Under Kentucky law, county clerks are responsible for issuing marriage licences. Kim Davis not only refuses to issue any such licences to gay couples since the Supreme Court made gay marriage legal, but she has refused to allow her staff to do so because her name has to appear on the licence. So she says even if she herself does not sign the copy, her name appears and she can't allow any licence leaving that office with her name affixed.

Now that presents a serious problem for the rule of law when federal law gives people the right to marry and someone decides that her religious beliefs forbid that so they can't get married. What if county clerks in other jurisdictions decide to follow suit? Wouldn't that be anarchy and the breakdown of the rule of law? What if a county clerk who belongs to a racist sect refuses to issue licences to interracial couples on the grounds of religious conscience? Should that be honoured, too? Christians have to accept that they are living in secular, pluralistic states. They are exiles. They have no right to demand that biblical law be the law of the land, and they have no right to impose that on others.

I read the judgment of the case brought against Kim Davis. In it, District Judge David Bunning, who ruled against her, argued his case compellingly. He said: "Our form of government will not survive unless we, as a society, agree to respect the US Supreme Court's decisions regardless of our personal opinions. Davis is certainly free to disagree with the court's opinion, as many Americans likely do, but that does not excuse her from complying with it. To hold otherwise would set a dangerous precedent." I totally agree. That would be anarchy.


Christians must reason


Religious people have to be careful not to bring Christianity into further disrepute and to make rational people see us as a nuisance. We must reason well. Judge Bunning demolishes her every argument in his tightly reasoned judgment. The judge said: "Davis repeatedly states that the act of issuing these licences requires her to 'authorise' same-sex marriage. A close inspection of the form refutes this assertion. The form does not require the county clerk to condone or endorse same-sex marriage on religious or moral grounds. It simply asks the clerk to certify that the information provided is accurate and that the couple is qualified to marry under Kentucky law. Davis' religious convictions have no bearing on this purely legal inquiry. It is not a sign of moral or religious approval."

This is precisely why she can issue those licences with a clear conscience that it is not she who is authorising same-sex marriage. She is not a minister of religion being forced to pronounce God's blessing on the union. She is an agent of the state blamelessly and dutifully passing on a licence the state grants when certain conditions are fulfilled. This involves no compromise or 'sell-out'.

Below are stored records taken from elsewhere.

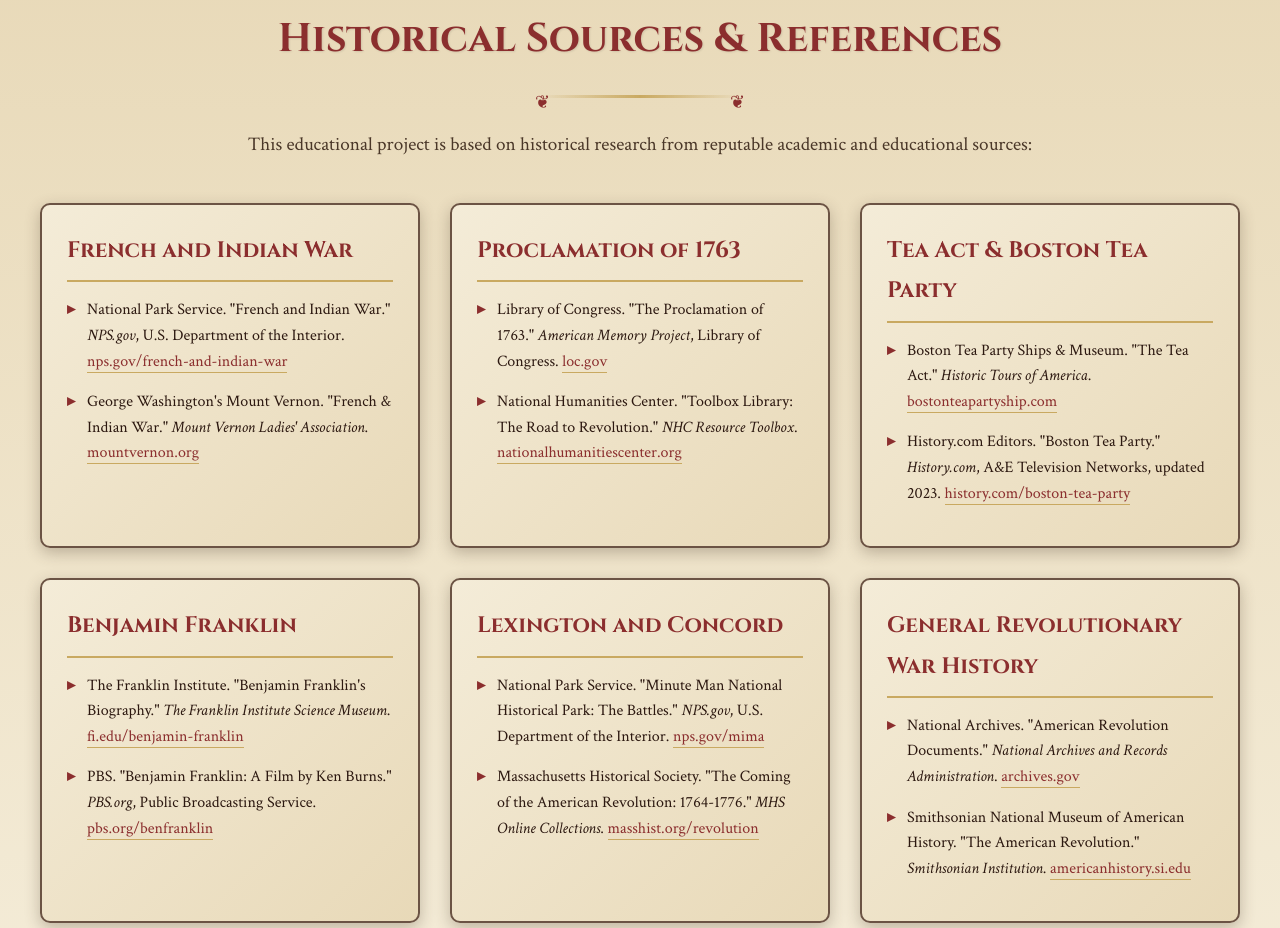
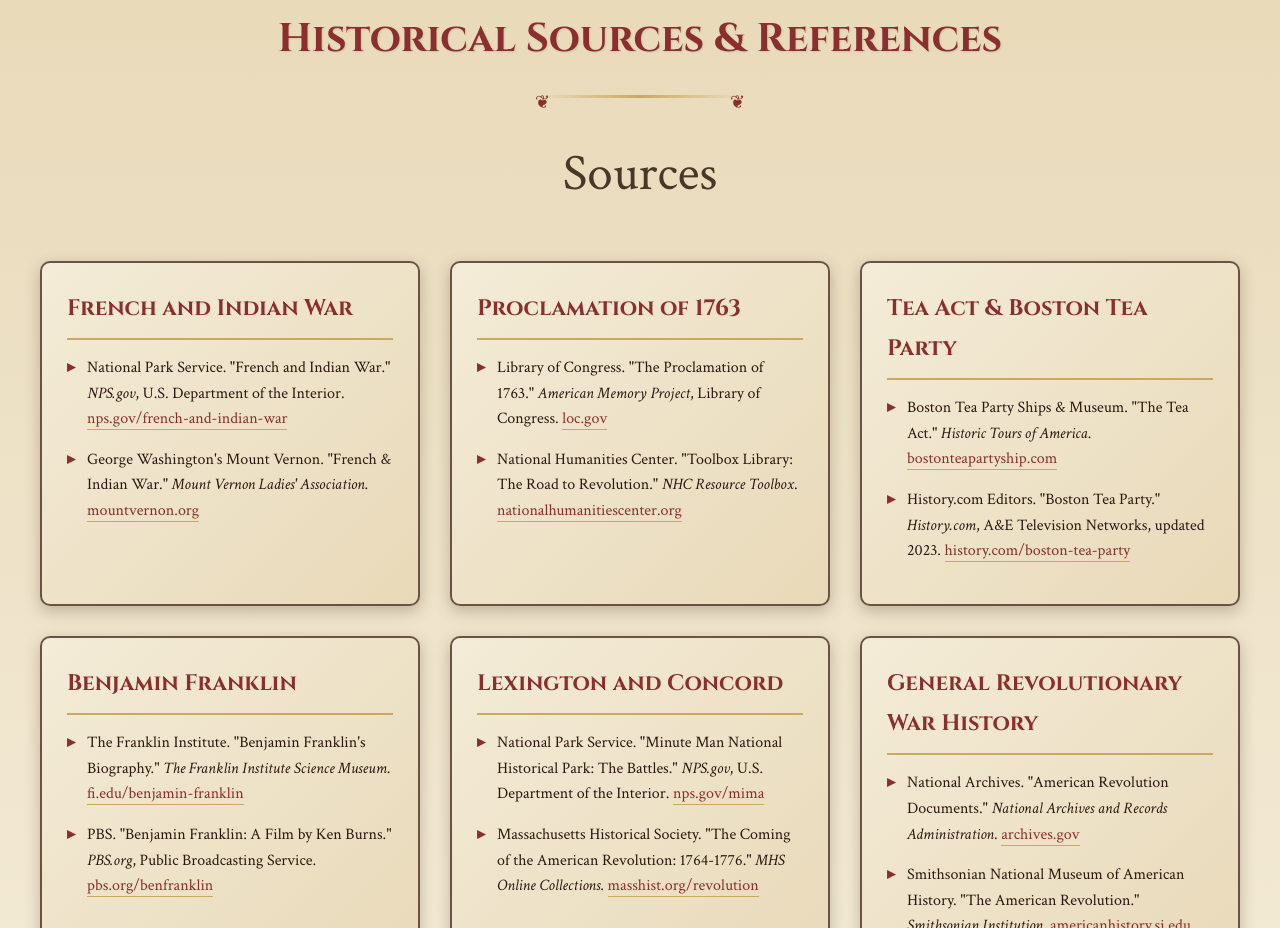
Before and after one commit to gusgus5000/history_project, a plain HTML site: page index.html in a window 1280 px wide. Shown: the part 6036-6964 px from the top of the page. Drawn offline with Linux system fonts and the light colour scheme.

Commit message:
refinished

```diff
--- a/index.html
+++ b/index.html
@@ -530,8 +530,7 @@
         <div class="sources-container">
             <h2 class="sources-title">Historical Sources & References</h2>
             <div class="sources-ornament"></div>
-            <p class="sources-intro">This educational project is based on historical research from reputable academic and educational sources:</p>
-
+            <p class="sources-intro">Sources</p>
             <div class="sources-grid">
                 <div class="source-card">
                     <h3>French and Indian War</h3>
--- a/styles.css
+++ b/styles.css
@@ -601,7 +601,7 @@
 }
 
 .sources-intro {
-    font-size: 1.2rem;
+    font-size: 3.2rem;
     color: var(--brown-dark);
     text-align: center;
     margin-bottom: 40px;
```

No more than Christians at the tax office collecting taxes from gambling establishments or 'Back Road' hoteliers. If Davis feels she is violating her conscience, resign. But you can't hold people ransom and defy the law of the land while holding a government office.

- Ian Boyne is a veteran journalist working with the Jamaica Information Service. Email feedback to and